In a new report from PwC, titled ‘Women of the world: Aligning gender diversity and international mobility in financial services’, the professional services firm explores a number of factors holding women back from international assignments in the financial services industry, as well as ways of supporting improved uptake. This is at a time when 89% of organisations are intending to increase their use of international assignments over the coming two years. The report involves interviews of 628 respondents working in FS (384 women and 244 men) as part of a survey of nearly 4,000 participants across a range of industries in over 40 countries. In parallel, the firm interviewed 134 executives with responsibility in mobility to explore current trends in mobility, diversity and talent management.
Barriers and flexibility
One issues cited by the report, is that the prospect and stereotype of a woman not wanting to work oversees with a family (cited 45%), is one implication that precludes them implicitly from seeking international experience. Another, cited by 30%, is that international assignments are reserved for men. A further barrier is the perception that women are choosier about location, disqualifying them from a range of assignments. Additional issues faced by women, include a lack of role models, concern about their role upon return and poor transparency about the availability of international opportunities.

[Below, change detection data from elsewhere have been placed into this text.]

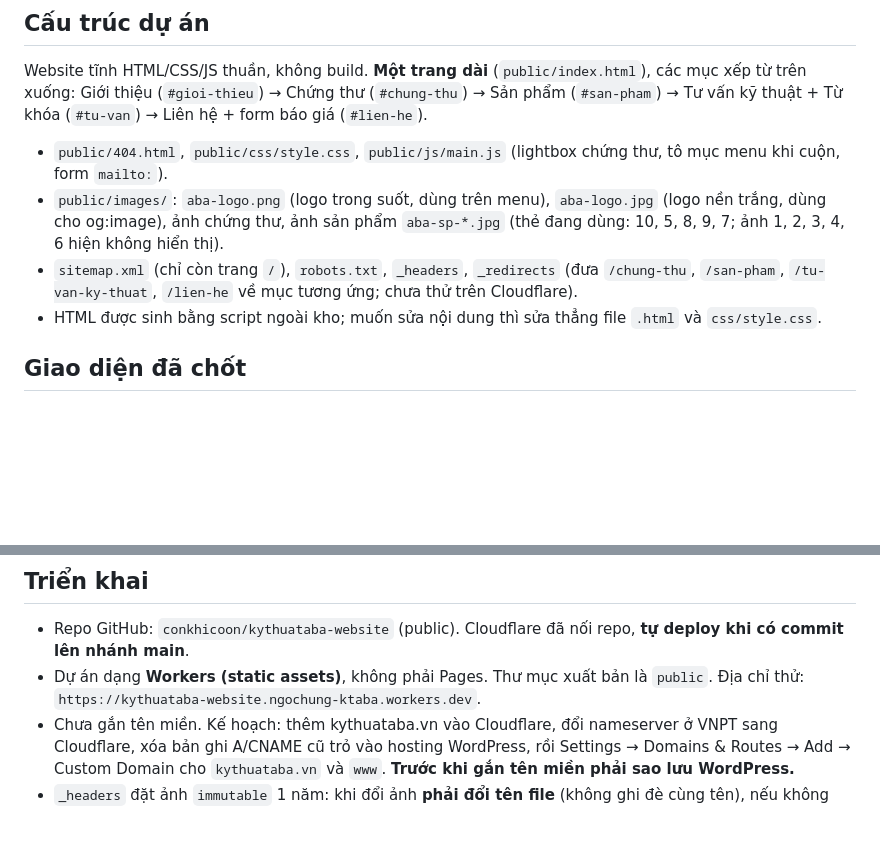
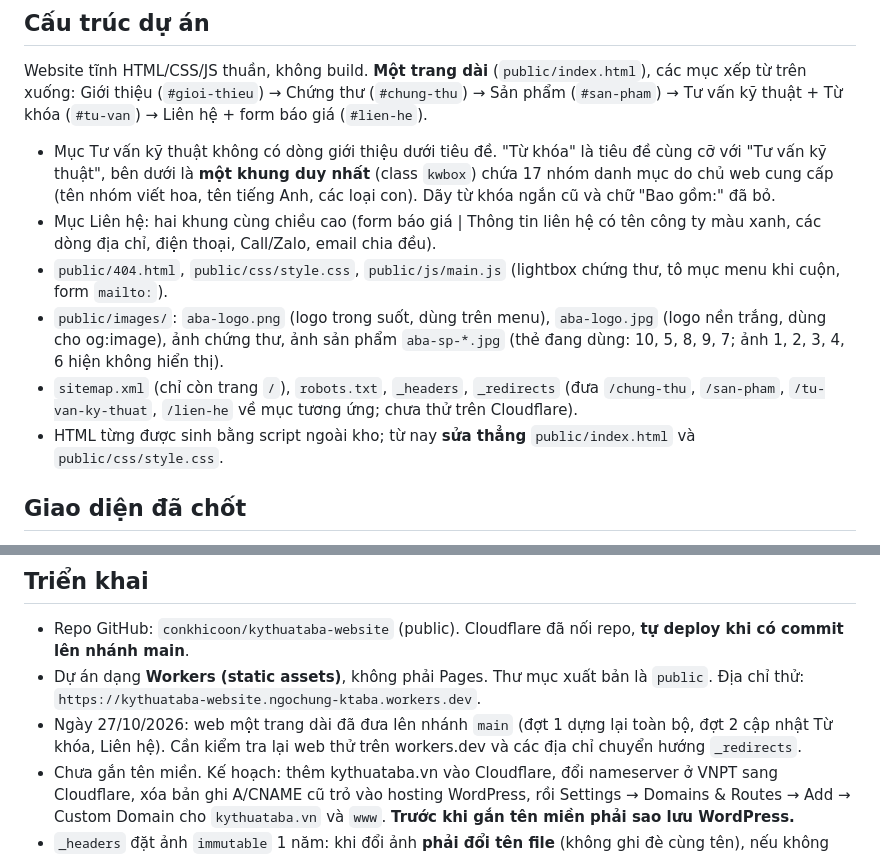
Before and after one commit to conkhicoon/kythuataba-website, a Markdown page: CLAUDE.md, 2 parts joined by grey strips. Drawn GitHub-style; blank space fills up the shorter version.

Commit message:
Hoàn chỉnh CLAUDE.md theo bố cục mới
Co-Authored-By: Claude Sonnet 5.5 <noreply@anthropic.com>
Claude-Session: https://claude.ai/code/session_015fNfu1919NzvMsjU1VefmH

```diff
--- a/CLAUDE.md
+++ b/CLAUDE.md
@@ -17,10 +17,12 @@
 
 ## Cấu trúc dự án
 Website tĩnh HTML/CSS/JS thuần, không build. **Một trang dài** (`public/index.html`), các mục xếp từ trên xuống: Giới thiệu (`#gioi-thieu`) → Chứng thư (`#chung-thu`) → Sản phẩm (`#san-pham`) → Tư vấn kỹ thuật + Từ khóa (`#tu-van`) → Liên hệ + form báo giá (`#lien-he`).
+- Mục Tư vấn kỹ thuật không có dòng giới thiệu dưới tiêu đề. "Từ khóa" là tiêu đề cùng cỡ với "Tư vấn kỹ thuật", bên dưới là **một khung duy nhất** (class `kwbox`) chứa 17 nhóm danh mục do chủ web cung cấp (tên nhóm viết hoa, tên tiếng Anh, các loại con). Dãy từ khóa ngắn cũ và chữ "Bao gồm:" đã bỏ.
+- Mục Liên hệ: hai khung cùng chiều cao (form báo giá | Thông tin liên hệ có tên công ty màu xanh, các dòng địa chỉ, điện thoại, Call/Zalo, email chia đều).
 - `public/404.html`, `public/css/style.css`, `public/js/main.js` (lightbox chứng thư, tô mục menu khi cuộn, form `mailto:`).
 - `public/images/`: `aba-logo.png` (logo trong suốt, dùng trên menu), `aba-logo.jpg` (logo nền trắng, dùng cho og:image), ảnh chứng thư, ảnh sản phẩm `aba-sp-*.jpg` (thẻ đang dùng: 10, 5, 8, 9, 7; ảnh 1, 2, 3, 4, 6 hiện không hiển thị).
 - `sitemap.xml` (chỉ còn trang `/`), `robots.txt`, `_headers`, `_redirects` (đưa `/chung-thu`, `/san-pham`, `/tu-van-ky-thuat`, `/lien-he` về mục tương ứng; chưa thử trên Cloudflare).
-- HTML được sinh bằng script ngoài kho; muốn sửa nội dung thì sửa thẳng file `.html` và `css/style.css`.
+- HTML từng được sinh bằng script ngoài kho; từ nay **sửa thẳng** `public/index.html` và `public/css/style.css`.
 
 ## Giao diện đã chốt
 - Bám nhận diện web cũ: thanh menu xanh dương, nút cam (#f58220), banner navy; logo ABA màu #00b0f0.
@@ -35,6 +37,7 @@ Website tĩnh HTML/CSS/JS thuần, không build. **Một trang dài** (`public/i
 ## Triển khai
 - Repo GitHub: `conkhicoon/kythuataba-website` (public). Cloudflare đã nối repo, **tự deploy khi có commit lên nhánh main**.
 - Dự án dạng **Workers (static assets)**, không phải Pages. Thư mục xuất bản là `public`. Địa chỉ thử: `https://kythuataba-website.ngochung-ktaba.workers.dev`.
+- Ngày 27/10/2026: web một trang dài đã đưa lên nhánh `main` (đợt 1 dựng lại toàn bộ, đợt 2 cập nhật Từ khóa, Liên hệ). Cần kiểm tra lại web thử trên workers.dev và các địa chỉ chuyển hướng `_redirects`.
 - Chưa gắn tên miền. Kế hoạch: thêm kythuataba.vn vào Cloudflare, đổi nameserver ở VNPT sang Cloudflare, xóa bản ghi A/CNAME cũ trỏ vào hosting WordPress, rồi Settings → Domains & Routes → Add → Custom Domain cho `kythuataba.vn` và `www`. **Trước khi gắn tên miền phải sao lưu WordPress.**
 - `_headers` đặt ảnh `immutable` 1 năm: khi đổi ảnh **phải đổi tên file** (không ghi đè cùng tên), nếu không khách cũ vẫn thấy ảnh cũ.
 - README.md còn ghi "Cloudflare Pages" và cấu trúc nhiều trang, cần sửa lại khi đưa lên.
```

The survey finds, however, that a number of perceived barriers are not aligned with reality. For instance, the number of women preferring to have an international assignment before having children is similar to that of men, at 73% and 77% respectively. Furthermore, 66% of women would be willing to work overseas at any stage during their career, which is higher than men at 60%. Fewer women (17%) surveyed cite the well-being and education of their children as a concern that would make them think twice about embarking on an international assignment, compared to 22% of men.The results of the survey further show that women are not so much more discerning about the people they would like to meet on assignment, with 32% of women in FS would be prepared to go anywhere, compared to 44% of men.
While a number of barriers remain, women were found to be more flexible than men in terms of the length of assignments they would accept. The results find that, while women prefer long term assignments; at 53% wanting the traditional 5 year assignment, they generally were more open to shorter term assignments than men. 39% of women, however, would be interested in a 6-12 month assignment, compared to 33% of men. For very short-term assignments, women too are more interested; at 27% for women, compared to 16% of men.
The value of international experience for securing a place in the global talent pipeline for leadership, is cited as a key driver for increasing female participation in mobility programmes. Yet, many of the financial services firms surveyed do not connect the dots between diversity within leadership and international experience opportunities. While 60% of firms surveyed are using mobility to develop their pipeline of future leaders, only 22% are actively trying to increase the mobility of their female workforce.
To improve the outcome of the talent pipeline issue, the professional services firm considers four key pillars to improving the rate of women undertaking international assignments. One move is to promote their business as friendly to women undertaking international assignment as part of their talent acquisition procedure – according to the survey, 75% of women in financial services respond that such opportunities were critical in attracting them to work for their current employer (10% higher than the cross-industry result of 65%). A second move is to challenge the biases in the programmes that select candidates for international assignments, by, for instance, measuring the inclusiveness of diversity in the programmes. A third key move is to break down the silos of international assignments by expanding diversity issues into every aspect of business life, including international assignments. The final move is to create more options for international assignments, including, for instance, shorter duration assignments that are popular among women.